In a move that will benefit audio streaming websites such as Saavn and Gaana, the Department of Industrial Policy and Promotion (DIPP) has brought Internet broadcasting under the copyright law. Government has decided to include Internet broadcasting under the purview of the Copyright Act, a move that is said to benefit the music entertainment industry. Under the earlier provisions, ‘broadcasting organisations’ mainly covered raido and television. “The provisions of section 31D (of the Copyright Act, 1957) are not restricted to radio and television broadcasting organisations only, but cover Internet broadcasting organisations also,” the Department of Industrial Policy and Promotion (DIPP) said in an office memorandum. Also Read - Internet down: Zomato, Paytm, Disney+ Hotstar, Amazon, Myntra, many other global services suffered massive outage

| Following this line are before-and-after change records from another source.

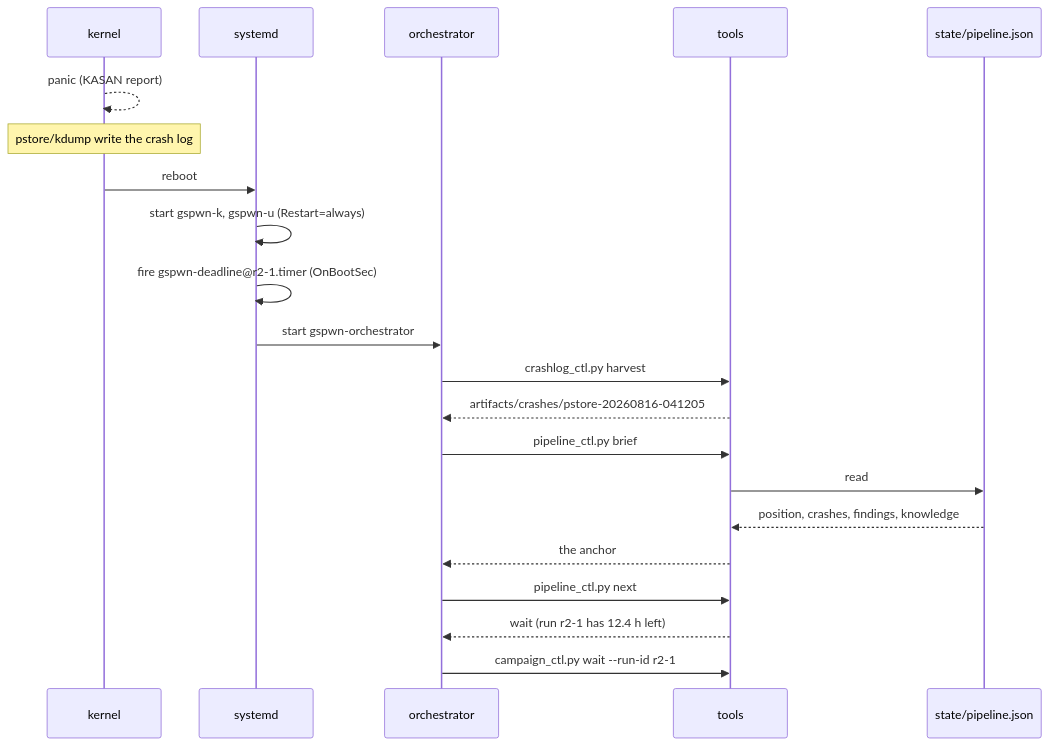
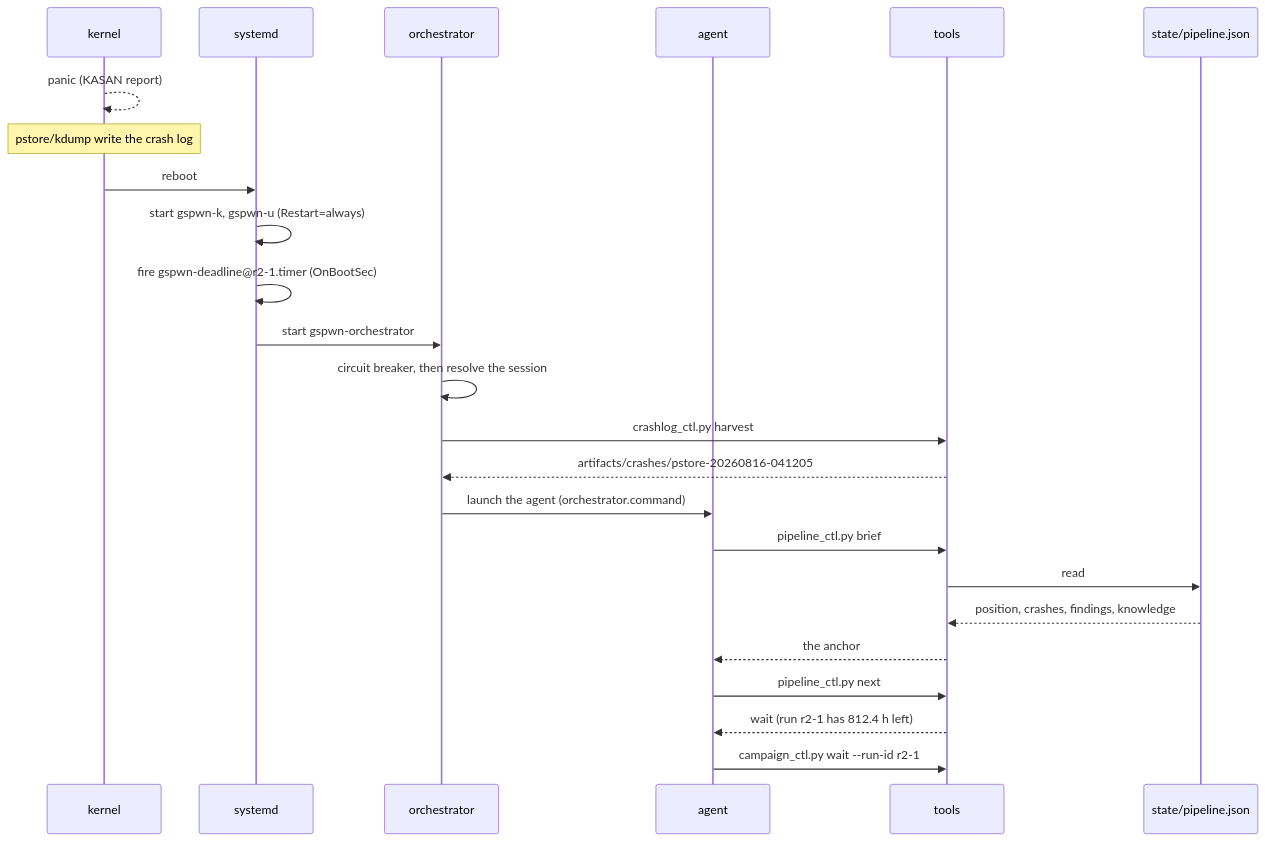
One commit to Indspl0it/gspwn changed the diagram in docs/src/content/docs/guides/long-running-campaigns.md. Above: the diagram before and after it, drawn with Mermaid. The commit also changed other lines of this file and 129 other files, not shown here.

````diff
--- a/docs/src/content/docs/guides/long-running-campaigns.md
+++ b/docs/src/content/docs/guides/long-running-campaigns.md
@@ -104,24 +103,27 @@
 ```mermaid
 sequenceDiagram
   participant K as kernel
   participant SD as systemd
   participant O as orchestrator
+  participant A as agent
   participant T as tools
   participant S as state/pipeline.json
 
   K-->>K: panic (KASAN report)
   Note over K: pstore/kdump write the crash log
   K->>SD: reboot
   SD->>SD: start gspwn-k, gspwn-u (Restart=always)
   SD->>SD: fire gspwn-deadline@r2-1.timer (OnBootSec)
   SD->>O: start gspwn-orchestrator
+  O->>O: circuit breaker, then resolve the session
   O->>T: crashlog_ctl.py harvest
   T-->>O: artifacts/crashes/pstore-20260816-041205
-  O->>T: pipeline_ctl.py brief
+  O->>A: launch the agent (orchestrator.command)
+  A->>T: pipeline_ctl.py brief
   T->>S: read
   S-->>T: position, crashes, findings, knowledge
-  T-->>O: the anchor
-  O->>T: pipeline_ctl.py next
-  T-->>O: wait (run r2-1 has 12.4 h left)
-  O->>T: campaign_ctl.py wait --run-id r2-1
+  T-->>A: the anchor
+  A->>T: pipeline_ctl.py next
+  T-->>A: wait (run r2-1 has 812.4 h left)
+  A->>T: campaign_ctl.py wait --run-id r2-1
 ```
````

It said representations have been received from various stakeholders as to whether the Internet broadcasting companies come under the purview of statutory licensing as per the provisions of Section 31D of the Act. This section talks about statutory licence for broadcasting of literary and musical works and sound recording. “These representations were examined in consultation with ministries/departments concerned,” it said. Also Read - Mobile internet services suspended on Delhi borders till February 2

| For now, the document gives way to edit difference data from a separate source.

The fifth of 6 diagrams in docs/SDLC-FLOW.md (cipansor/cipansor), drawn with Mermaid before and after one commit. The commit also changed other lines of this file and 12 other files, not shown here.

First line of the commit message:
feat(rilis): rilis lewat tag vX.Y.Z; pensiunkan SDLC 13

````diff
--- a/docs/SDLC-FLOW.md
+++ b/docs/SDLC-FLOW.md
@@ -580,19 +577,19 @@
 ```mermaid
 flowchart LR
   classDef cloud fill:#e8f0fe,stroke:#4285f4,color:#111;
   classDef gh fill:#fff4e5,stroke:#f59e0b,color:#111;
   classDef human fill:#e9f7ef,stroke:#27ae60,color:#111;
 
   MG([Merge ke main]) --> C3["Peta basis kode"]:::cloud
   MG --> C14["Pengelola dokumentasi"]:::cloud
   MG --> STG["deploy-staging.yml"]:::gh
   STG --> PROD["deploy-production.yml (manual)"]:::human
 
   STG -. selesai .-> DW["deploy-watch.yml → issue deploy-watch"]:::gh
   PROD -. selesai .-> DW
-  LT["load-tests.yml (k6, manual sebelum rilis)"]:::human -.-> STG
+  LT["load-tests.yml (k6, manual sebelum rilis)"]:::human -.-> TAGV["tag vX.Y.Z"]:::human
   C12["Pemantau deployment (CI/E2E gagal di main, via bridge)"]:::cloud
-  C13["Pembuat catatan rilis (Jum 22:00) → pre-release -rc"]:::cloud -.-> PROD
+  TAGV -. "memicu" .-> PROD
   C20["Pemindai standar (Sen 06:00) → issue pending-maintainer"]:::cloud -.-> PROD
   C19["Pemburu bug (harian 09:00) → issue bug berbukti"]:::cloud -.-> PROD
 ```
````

Now that the Internet broadcasting has come under the copyright law, media analysts say that, this will help artists and audio streaming websites like Saavn and Gaana. Music companies including T-Series and Tips and streaming websites will need to go to the copyright board to decide royalty on songs. Prior to this, the internet broadcasting category did not fall under the Copyright Act. Music rights owners could decide royalties to be paid by streaming websites. They did not have to share revenues with artists.
Recently, the Bombay High Court has made it clear that one cannot be penalized for watching pirated content on the web. The court also clarified that selling copyright-protected material without necessary permission or public exhibition of such material would be punishable. The court has now asked the ISPs to drop the controversial and confusing line “viewing, downloading, exhibiting or duplicating’ a particular film is a penal offence” from the ‘error message’ on blocked URLs.
With additional inputs